**Instructions for the task**
Word for word, print out all of the data, omitting every image.

[[ Available data open ]]

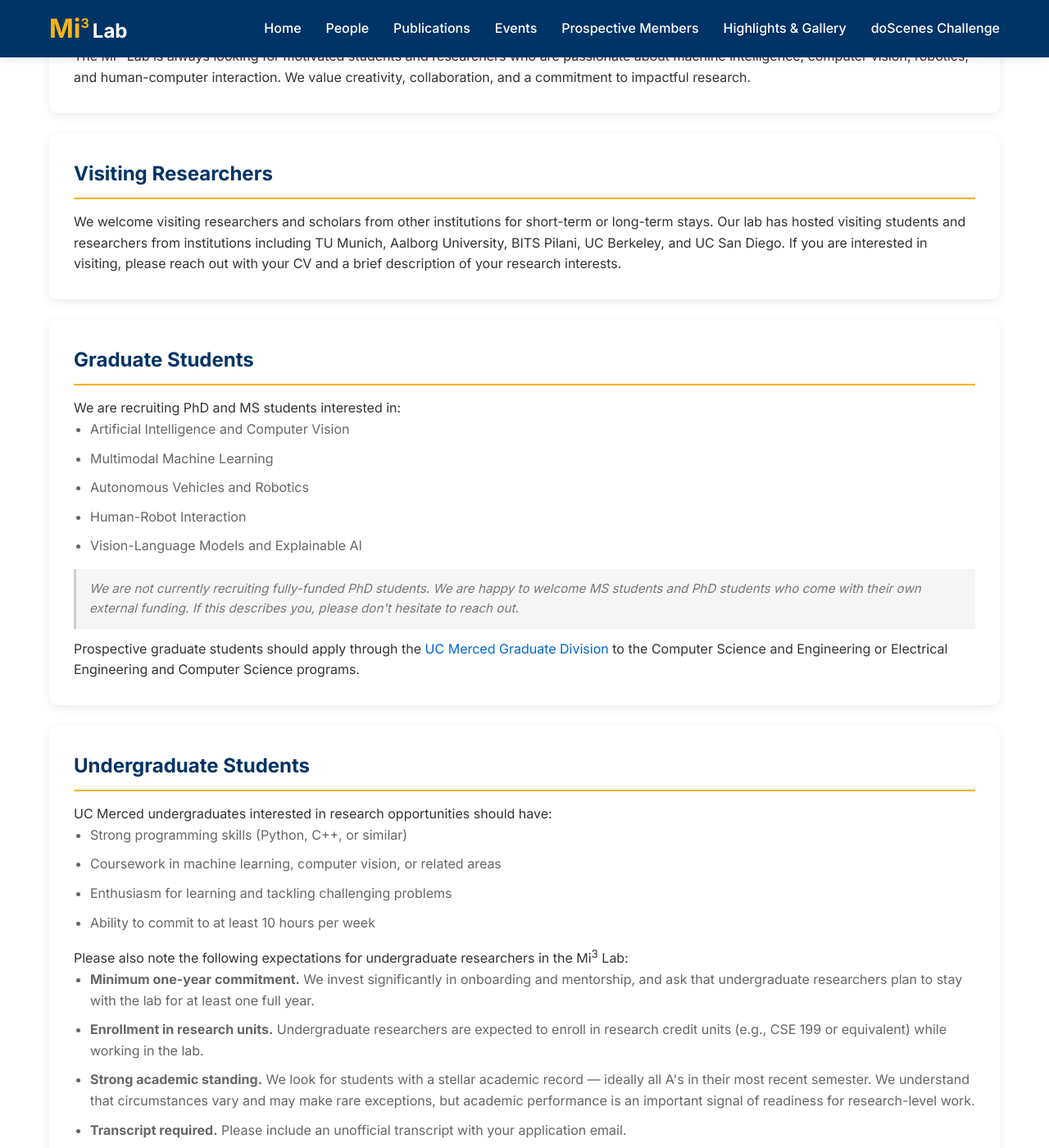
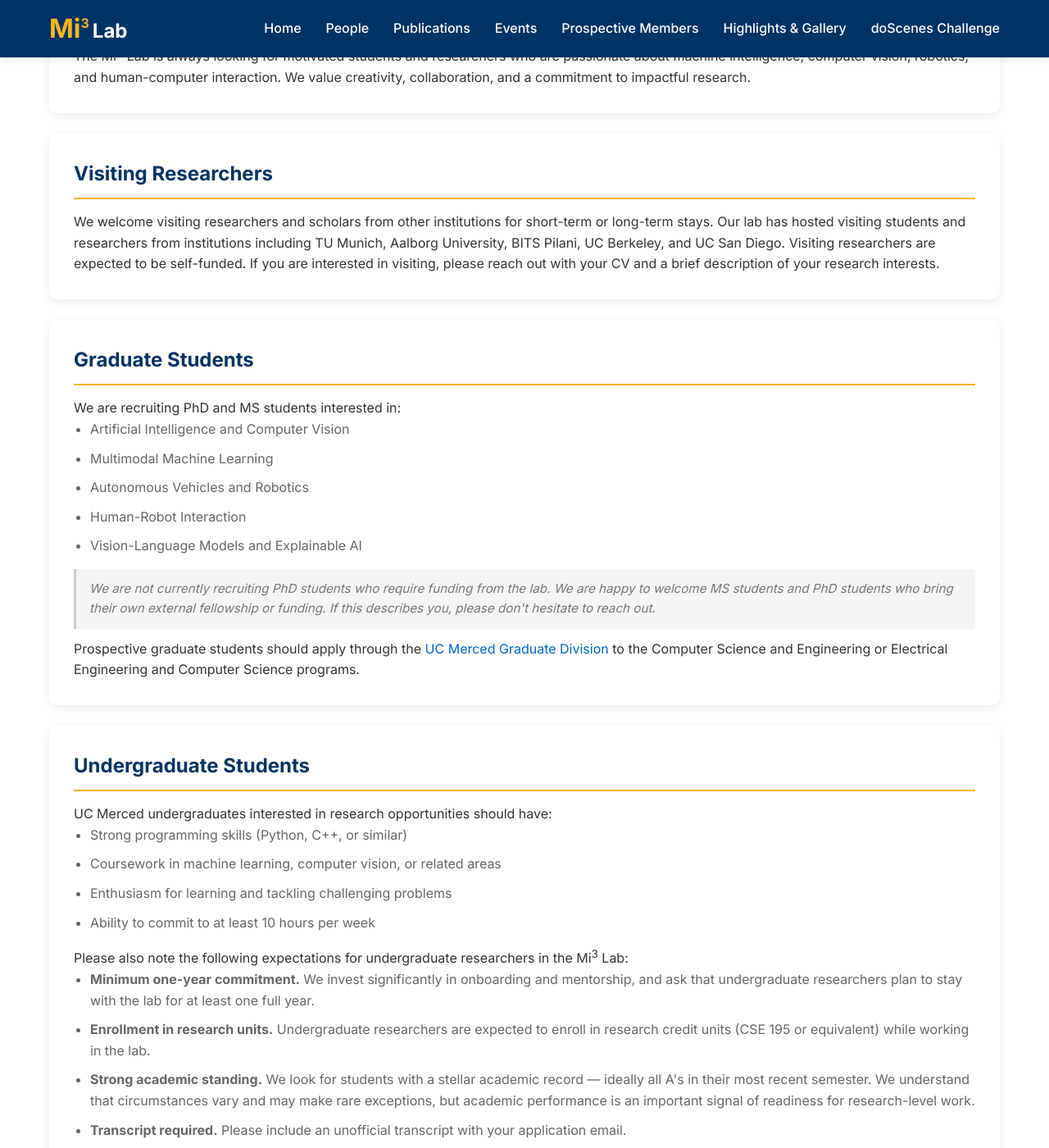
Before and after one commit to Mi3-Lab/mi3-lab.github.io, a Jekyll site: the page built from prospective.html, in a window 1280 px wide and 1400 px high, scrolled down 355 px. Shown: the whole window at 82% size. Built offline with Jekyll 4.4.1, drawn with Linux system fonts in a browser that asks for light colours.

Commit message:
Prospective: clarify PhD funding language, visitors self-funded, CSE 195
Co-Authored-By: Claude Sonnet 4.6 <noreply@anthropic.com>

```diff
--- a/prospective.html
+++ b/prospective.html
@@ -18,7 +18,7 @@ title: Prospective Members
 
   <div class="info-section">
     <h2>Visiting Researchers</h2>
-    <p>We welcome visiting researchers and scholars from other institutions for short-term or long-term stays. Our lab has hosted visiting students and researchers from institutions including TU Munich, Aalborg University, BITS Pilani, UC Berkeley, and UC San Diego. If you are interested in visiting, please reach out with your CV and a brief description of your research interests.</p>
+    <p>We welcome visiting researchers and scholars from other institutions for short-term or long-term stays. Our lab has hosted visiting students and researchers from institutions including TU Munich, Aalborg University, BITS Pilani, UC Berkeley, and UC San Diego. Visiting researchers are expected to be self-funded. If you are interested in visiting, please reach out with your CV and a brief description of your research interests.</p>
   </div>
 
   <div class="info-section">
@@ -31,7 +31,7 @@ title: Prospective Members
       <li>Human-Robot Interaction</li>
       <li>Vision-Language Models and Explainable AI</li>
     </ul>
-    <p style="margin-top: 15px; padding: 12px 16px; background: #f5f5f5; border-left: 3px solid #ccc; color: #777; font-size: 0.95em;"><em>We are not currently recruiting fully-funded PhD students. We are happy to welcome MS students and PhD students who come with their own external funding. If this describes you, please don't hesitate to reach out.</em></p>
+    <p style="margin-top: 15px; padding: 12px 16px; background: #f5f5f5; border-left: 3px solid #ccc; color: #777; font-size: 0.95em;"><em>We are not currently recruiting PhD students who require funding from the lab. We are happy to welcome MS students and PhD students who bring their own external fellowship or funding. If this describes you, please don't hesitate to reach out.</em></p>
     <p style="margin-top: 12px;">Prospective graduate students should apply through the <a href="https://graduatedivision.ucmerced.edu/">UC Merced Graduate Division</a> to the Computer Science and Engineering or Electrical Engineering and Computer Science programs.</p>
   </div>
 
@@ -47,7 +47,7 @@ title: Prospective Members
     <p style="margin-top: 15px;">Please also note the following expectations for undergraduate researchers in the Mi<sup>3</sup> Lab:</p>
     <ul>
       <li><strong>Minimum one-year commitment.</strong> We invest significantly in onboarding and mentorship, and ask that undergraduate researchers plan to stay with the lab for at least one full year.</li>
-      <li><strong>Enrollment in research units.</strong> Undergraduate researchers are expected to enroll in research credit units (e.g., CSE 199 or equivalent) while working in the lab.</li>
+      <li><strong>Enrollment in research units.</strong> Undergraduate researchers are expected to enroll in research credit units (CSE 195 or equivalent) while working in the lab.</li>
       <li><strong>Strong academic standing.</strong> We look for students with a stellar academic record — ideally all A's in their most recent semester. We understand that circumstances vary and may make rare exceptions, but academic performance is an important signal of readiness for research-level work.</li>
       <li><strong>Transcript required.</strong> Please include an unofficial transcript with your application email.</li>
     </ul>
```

[[ Available data closed ]]

**Output of the task**
Before and after one commit to Mi3-Lab/mi3-lab.github.io, a Jekyll site: the page built from prospective.html, in a window 1280 px wide and 1400 px high, scrolled down 355 px. Shown: the whole window at 82% size. Built offline with Jekyll 4.4.1, drawn with Linux system fonts in a browser that asks for light colours.

Commit message:
Prospective: clarify PhD funding language, visitors self-funded, CSE 195
Co-Authored-By: Claude Sonnet 4.6 <noreply@anthropic.com>

```diff
--- a/prospective.html
+++ b/prospective.html
@@ -18,7 +18,7 @@ title: Prospective Members
 
   <div class="info-section">
     <h2>Visiting Researchers</h2>
-    <p>We welcome visiting researchers and scholars from other institutions for short-term or long-term stays. Our lab has hosted visiting students and researchers from institutions including TU Munich, Aalborg University, BITS Pilani, UC Berkeley, and UC San Diego. If you are interested in visiting, please reach out with your CV and a brief description of your research interests.</p>
+    <p>We welcome visiting researchers and scholars from other institutions for short-term or long-term stays. Our lab has hosted visiting students and researchers from institutions including TU Munich, Aalborg University, BITS Pilani, UC Berkeley, and UC San Diego. Visiting researchers are expected to be self-funded. If you are interested in visiting, please reach out with your CV and a brief description of your research interests.</p>
   </div>
 
   <div class="info-section">
@@ -31,7 +31,7 @@ title: Prospective Members
       <li>Human-Robot Interaction</li>
       <li>Vision-Language Models and Explainable AI</li>
     </ul>
-    <p style="margin-top: 15px; padding: 12px 16px; background: #f5f5f5; border-left: 3px solid #ccc; color: #777; font-size: 0.95em;"><em>We are not currently recruiting fully-funded PhD students. We are happy to welcome MS students and PhD students who come with their own external funding. If this describes you, please don't hesitate to reach out.</em></p>
+    <p style="margin-top: 15px; padding: 12px 16px; background: #f5f5f5; border-left: 3px solid #ccc; color: #777; font-size: 0.95em;"><em>We are not currently recruiting PhD students who require funding from the lab. We are happy to welcome MS students and PhD students who bring their own external fellowship or funding. If this describes you, please don't hesitate to reach out.</em></p>
     <p style="margin-top: 12px;">Prospective graduate students should apply through the <a href="https://graduatedivision.ucmerced.edu/">UC Merced Graduate Division</a> to the Computer Science and Engineering or Electrical Engineering and Computer Science programs.</p>
   </div>
 
@@ -47,7 +47,7 @@ title: Prospective Members
     <p style="margin-top: 15px;">Please also note the following expectations for undergraduate researchers in the Mi<sup>3</sup> Lab:</p>
     <ul>
       <li><strong>Minimum one-year commitment.</strong> We invest significantly in onboarding and mentorship, and ask that undergraduate researchers plan to stay with the lab for at least one full year.</li>
-      <li><strong>Enrollment in research units.</strong> Undergraduate researchers are expected to enroll in research credit units (e.g., CSE 199 or equivalent) while working in the lab.</li>
+      <li><strong>Enrollment in research units.</strong> Undergraduate researchers are expected to enroll in research credit units (CSE 195 or equivalent) while working in the lab.</li>
       <li><strong>Strong academic standing.</strong> We look for students with a stellar academic record — ideally all A's in their most recent semester. We understand that circumstances vary and may make rare exceptions, but academic performance is an important signal of readiness for research-level work.</li>
       <li><strong>Transcript required.</strong> Please include an unofficial transcript with your application email.</li>
     </ul>
```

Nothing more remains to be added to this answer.